>>>
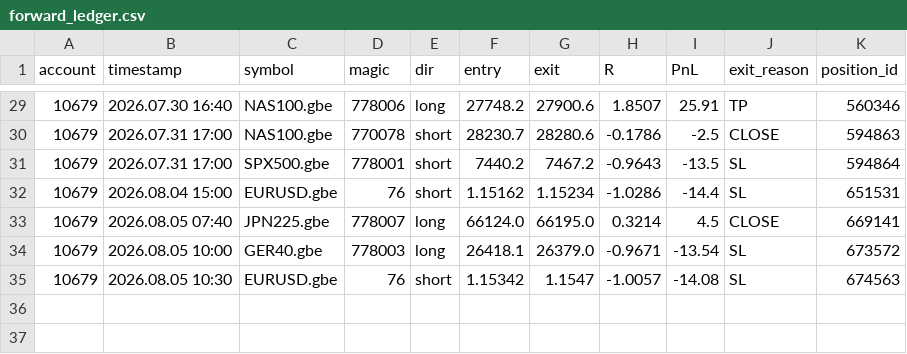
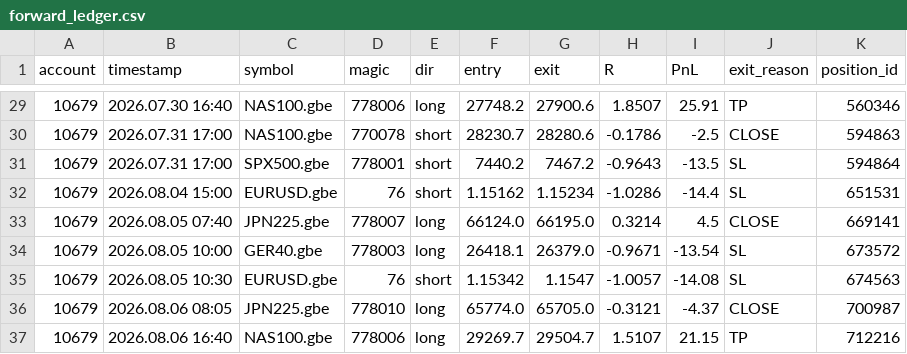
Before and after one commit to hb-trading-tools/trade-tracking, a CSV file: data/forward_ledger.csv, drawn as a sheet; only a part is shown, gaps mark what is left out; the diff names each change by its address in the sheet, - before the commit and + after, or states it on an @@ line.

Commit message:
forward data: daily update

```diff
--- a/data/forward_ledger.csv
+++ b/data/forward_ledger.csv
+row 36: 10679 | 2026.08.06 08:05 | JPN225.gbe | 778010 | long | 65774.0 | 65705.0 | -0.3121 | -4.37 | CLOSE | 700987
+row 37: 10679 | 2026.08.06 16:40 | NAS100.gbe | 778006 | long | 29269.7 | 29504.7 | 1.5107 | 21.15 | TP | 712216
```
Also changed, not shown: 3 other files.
<<<
→ INSTRUCTIONS FOR THE TASK:
The task calls for all lines in the entries that hold "long".

→ EXPECTED ANSWER:
+row 36: 10679 | 2026.08.06 08:05 | JPN225.gbe | 778010 | long | 65774.0 | 65705.0 | -0.3121 | -4.37 | CLOSE | 700987
+row 37: 10679 | 2026.08.06 16:40 | NAS100.gbe | 778006 | long | 29269.7 | 29504.7 | 1.5107 | 21.15 | TP | 712216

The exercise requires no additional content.